START Excerpted data

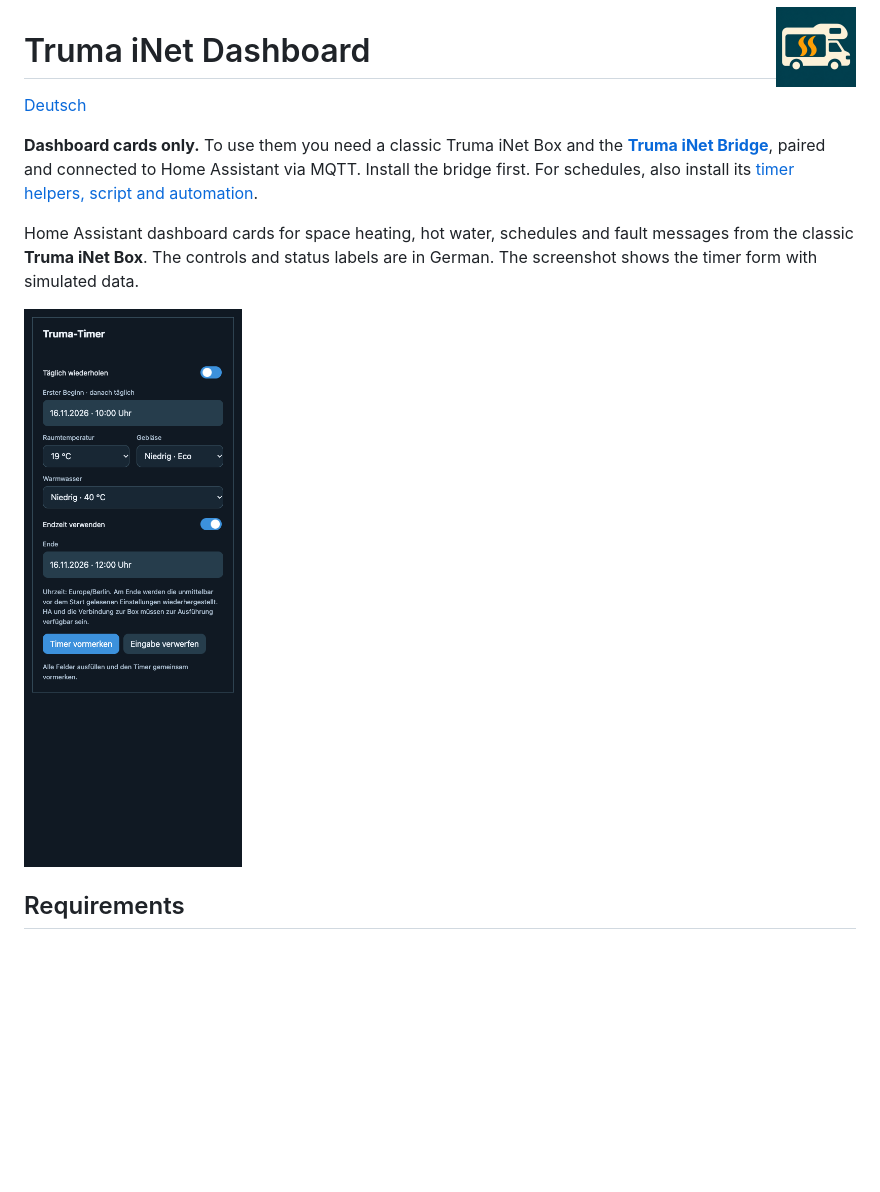
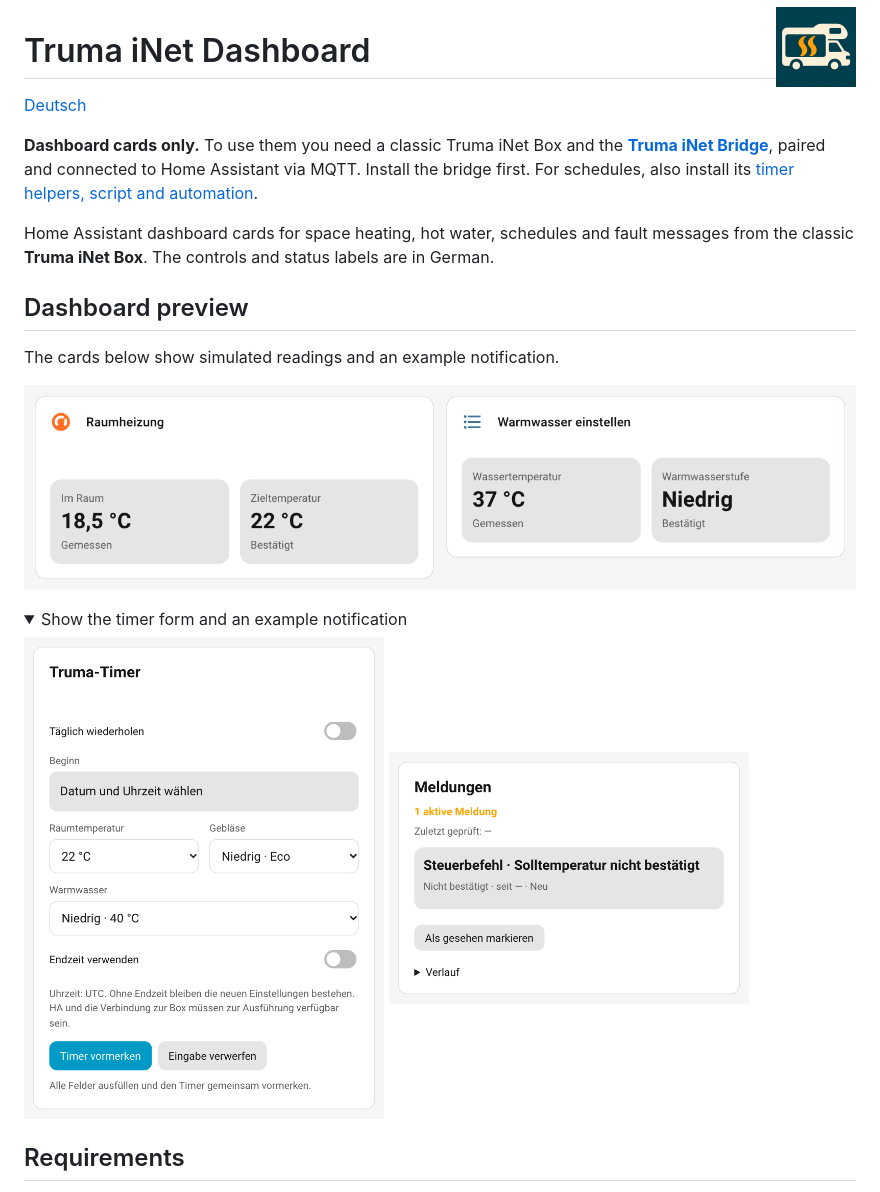
Before and after one commit to Lorilonlon/truma-inet-dashboard, a Markdown page: README.md, the part around the change. GitHub-like rendering; pictures changed too: images/faults.png (added), images/heating-water.png (added), images/timer.png; folded sections open; blank space fills up the shorter version.

```diff
--- a/README.md
+++ b/README.md
@@ -6,9 +6,21 @@
 
 **Dashboard cards only.** To use them you need a classic Truma iNet Box and the **[Truma iNet Bridge](https://github.com/Lorilonlon/truma-home-assistant-bridge)**, paired and connected to Home Assistant via MQTT. Install the bridge first. For schedules, also install its [timer helpers, script and automation](https://github.com/Lorilonlon/truma-home-assistant-bridge/blob/main/dashboard/TIMER.md).
 
-Home Assistant dashboard cards for space heating, hot water, schedules and fault messages from the classic **Truma iNet Box**. The controls and status labels are in German. The screenshot shows the timer form with simulated data.
+Home Assistant dashboard cards for space heating, hot water, schedules and fault messages from the classic **Truma iNet Box**. The controls and status labels are in German.
 
-![Timer form with heating, fan and hot water settings](https://raw.githubusercontent.com/Lorilonlon/truma-inet-dashboard/main/images/timer.png)
+## Dashboard preview
+
+The cards below show simulated readings and an example notification.
+
+![Heating and hot water cards with measured and confirmed settings](https://raw.githubusercontent.com/Lorilonlon/truma-inet-dashboard/main/images/heating-water.png)
+
+<details>
+<summary>Show the timer form and an example notification</summary>
+
+<img src="https://raw.githubusercontent.com/Lorilonlon/truma-inet-dashboard/main/images/timer.png" alt="Timer form with the start date and time left blank" width="360">
+<img src="https://raw.githubusercontent.com/Lorilonlon/truma-inet-dashboard/main/images/faults.png" alt="Example notification for an unconfirmed target temperature" width="360">
+
+</details>
 
 ## Requirements
 
```
Also changed, not shown: README.de.md (+13 -1 lines).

END Excerpted data

## What you will do
Only the wording of the records is wanted: copy it all exactly and omit the pictures.

## Task response
Before and after one commit to Lorilonlon/truma-inet-dashboard, a Markdown page: README.md, the part around the change. GitHub-like rendering; pictures changed too: images/faults.png (added), images/heating-water.png (added), images/timer.png; folded sections open; blank space fills up the shorter version.

```diff
--- a/README.md
+++ b/README.md
@@ -6,9 +6,21 @@
 
 **Dashboard cards only.** To use them you need a classic Truma iNet Box and the **[Truma iNet Bridge](https://github.com/Lorilonlon/truma-home-assistant-bridge)**, paired and connected to Home Assistant via MQTT. Install the bridge first. For schedules, also install its [timer helpers, script and automation](https://github.com/Lorilonlon/truma-home-assistant-bridge/blob/main/dashboard/TIMER.md).
 
-Home Assistant dashboard cards for space heating, hot water, schedules and fault messages from the classic **Truma iNet Box**. The controls and status labels are in German. The screenshot shows the timer form with simulated data.
+Home Assistant dashboard cards for space heating, hot water, schedules and fault messages from the classic **Truma iNet Box**. The controls and status labels are in German.
 
-![Timer form with heating, fan and hot water settings](https://raw.githubusercontent.com/Lorilonlon/truma-inet-dashboard/main/images/timer.png)
+## Dashboard preview
+
+The cards below show simulated readings and an example notification.
+
+![Heating and hot water cards with measured and confirmed settings](https://raw.githubusercontent.com/Lorilonlon/truma-inet-dashboard/main/images/heating-water.png)
+
+<details>
+<summary>Show the timer form and an example notification</summary>
+
+<img src="https://raw.githubusercontent.com/Lorilonlon/truma-inet-dashboard/main/images/timer.png" alt="Timer form with the start date and time left blank" width="360">
+<img src="https://raw.githubusercontent.com/Lorilonlon/truma-inet-dashboard/main/images/faults.png" alt="Example notification for an unconfirmed target temperature" width="360">
+
+</details>
 
 ## Requirements
 
```
Also changed, not shown: README.de.md (+13 -1 lines).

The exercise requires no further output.